Scope and arrangement
This collection primarily documents Jenkins career as a set designer for the theater. It is rich in creative designs and technical drawings, often including everything from rough preliminary sketches to the most detailed plans. There are also production materials, programs, scripts, and scrapbooks. Annie Get Your Gun (1957-1958) and The Miracle Worker (1959-1963) are especially well represented throughout the collection. For example, in the case of The Miracle Worker (1959-1963), the collection has multiple drafts of the script, production materials, several programs, and designs and elevations for the Broadway sets as well as the touring companies. The only papers not directly related to productions are some assorted professional papers and correspondence, photographs of Jenkins, and architectural designs (of theaters). There is very little of a personal nature, and Jenkins’s papers related to his career as a motion picture and television set designer were donated to the library at UCLA.
The George Jenkins papers and designs are arranged in eight series:
- 1933-1969; undated1 box
This series is composed of letters not directly related to a specific production. Jenkins’s responses are filed with the other correspondents name whenever possible. Notable correspondents include the costume designer Dorothy Jeakins and Jo Mielziner.
- ca. 1933-1976; undated2 boxes
The Professional Papers series consists of items not directly related to specific productions.

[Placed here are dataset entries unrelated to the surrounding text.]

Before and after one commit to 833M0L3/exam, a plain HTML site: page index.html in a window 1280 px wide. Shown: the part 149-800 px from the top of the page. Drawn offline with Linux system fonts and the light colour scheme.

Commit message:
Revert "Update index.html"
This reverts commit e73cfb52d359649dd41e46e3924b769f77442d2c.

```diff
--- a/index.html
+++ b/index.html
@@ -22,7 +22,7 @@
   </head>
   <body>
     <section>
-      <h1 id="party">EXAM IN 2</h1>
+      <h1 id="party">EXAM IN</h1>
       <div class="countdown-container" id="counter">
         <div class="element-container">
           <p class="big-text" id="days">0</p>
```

This includes professional biographies, a portion of a daily calendar, clippings about Jenkins that aren’t design related, general material sources, financial documents, organizations/councils to which Jenkins belonged, Philadelphia Art Alliance Awards he received, and professional photograph.
- 1950-1971; undated2 boxes
Considering the sheer number of theater productions Jenkins designed, the collection contains few scripts. Of special interest are the multiple drafts of The Miracle Worker (1959), one of which includes the author’s notes.
- 1933-1972; undated11 boxes
Production Materials are organized by production name and include items such as correspondence and notes directly related to production, photographs, receipts and cost estimates, clippings, color samples in the form of fabric and/or paint, research, rough sketches, and material sources. Both The Miracle Worker(1959-1963) and Two for the Seesaw (1954-1960) have several companies/productions and are particularly thorough, as are the materials for Annie Get Your Gun (1957) and Around the World in 80 Days (1963-1964).
- 1933-1972; undated
- 1943-1972; undated
- 1956-1971; undated